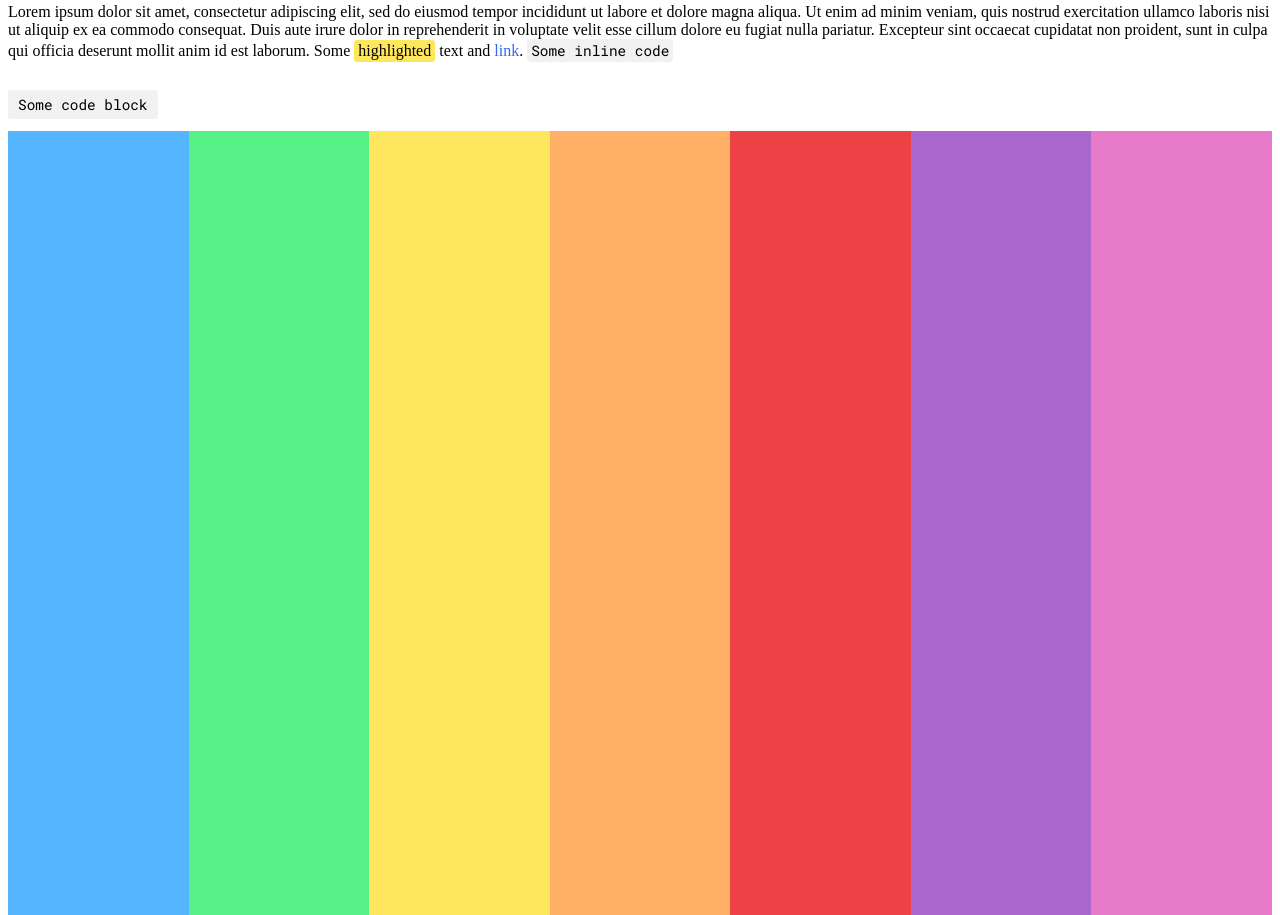
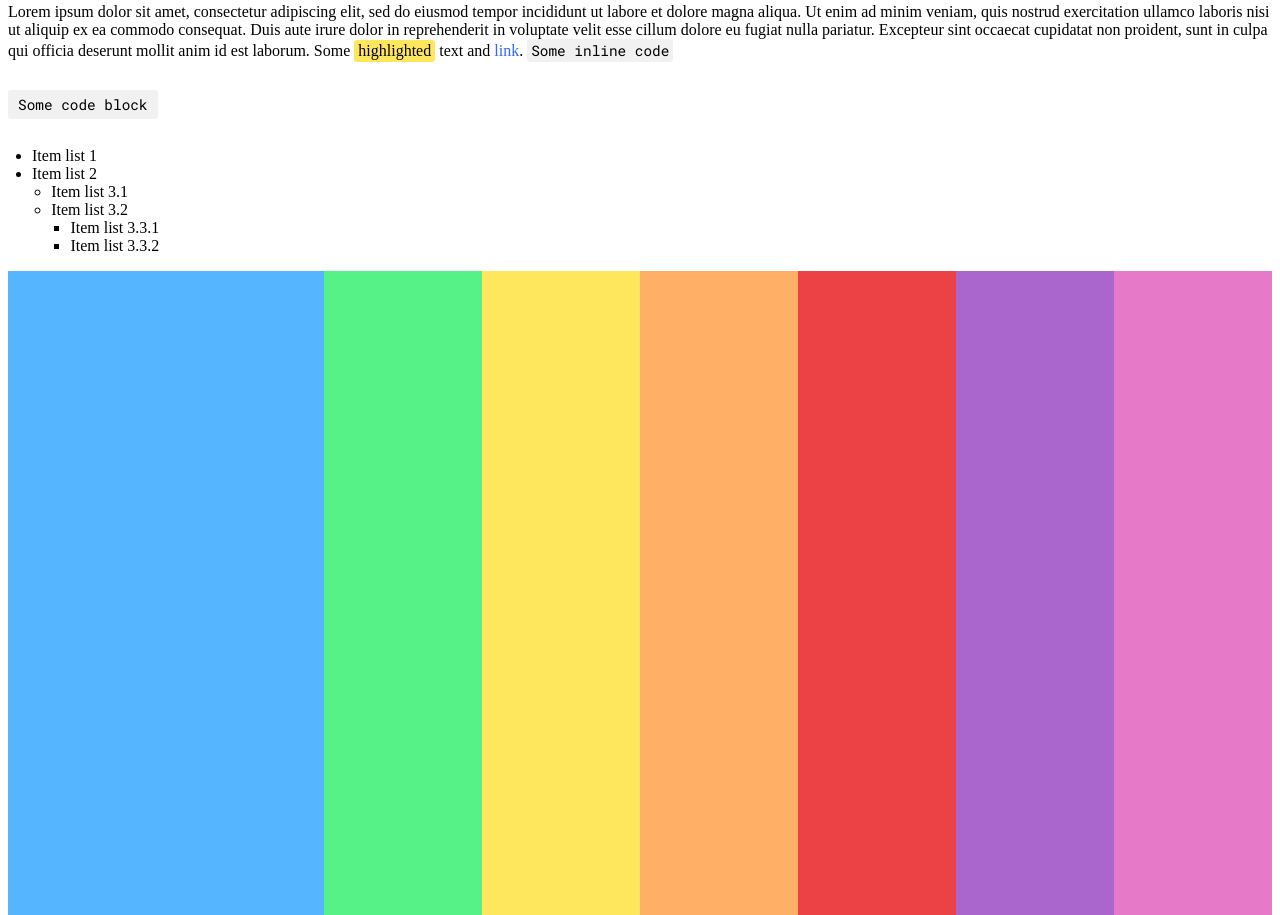
Before and after one commit to kaplego/OSSLib, a plain HTML site: page index.html in a window 1280 px wide. Shown: the part 431-1346 px from the top of the page. Drawn offline with Linux system fonts and the light colour scheme.

Commit message:
Added lists

```diff
--- a/index.html
+++ b/index.html
@@ -18,8 +18,20 @@
     <code>
         Some code block
     </code>
+    <ul>
+        <li>Item list 1</li>
+        <li>Item list 2</li>
+        <ul>
+            <li>Item list 3.1</li>
+            <li>Item list 3.2</li>
+            <ul>
+                <li>Item list 3.3.1</li>
+                <li>Item list 3.3.2</li>
+            </ul>
+        </ul>
+    </ul>
     <div class="h-100 d-flex">
-        <div class="h-100 bg-blue flex-1 hov-flex-2"></div>
+        <div class="h-100 bg-blue flex-2 hov-flex-1"></div>
         <div class="h-100 bg-green flex-1 hov-flex-2"></div>
         <div class="h-100 bg-yellow flex-1 hov-flex-2"></div>
         <div class="h-100 bg-orange flex-1 hov-flex-2"></div>
@@ -30,14 +42,18 @@
 
     <script>
         [...document.querySelectorAll('.hov-flex-2')].forEach(el => {
-            el.style.transition = "flex 170ms";
+            el.style.transition = document.querySelector(".hov-flex-1").style.transition = "flex 170ms";
             el.onmouseover = () => {
                 el.classList.remove("flex-1");
                 el.classList.add("flex-2");
+                document.querySelector(".hov-flex-1").classList.remove("flex-2");
+                document.querySelector(".hov-flex-1").classList.add("flex-1");
             };
             el.onmouseout = () => {
                 el.classList.add("flex-1");
                 el.classList.remove("flex-2");
+                document.querySelector(".hov-flex-1").classList.remove("flex-1");
+                document.querySelector(".hov-flex-1").classList.add("flex-2");
             };
         });
     </script>
--- a/style.css
+++ b/style.css
@@ -8,6 +8,10 @@
     --slib-red: #ED4245;
     --slib-purple: #aa66cc;
     --slib-pink: #E679C8;
+}
+
+* {
+    scroll-behavior: smooth !important;
 }
 
 
@@ -236,6 +240,14 @@ code.inline {
     margin-bottom: 0 !important;
 }
 
+ul {
+    padding-left: 1.5rem !important;
+}
+
+ul>ul {
+    padding-left: 1.2rem !important;
+}
+
 .flex-1 {
     flex: 1;
 }
```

########################################

Go through the material above line by line and work out how many lines contain the word "remove"; give only that number.

4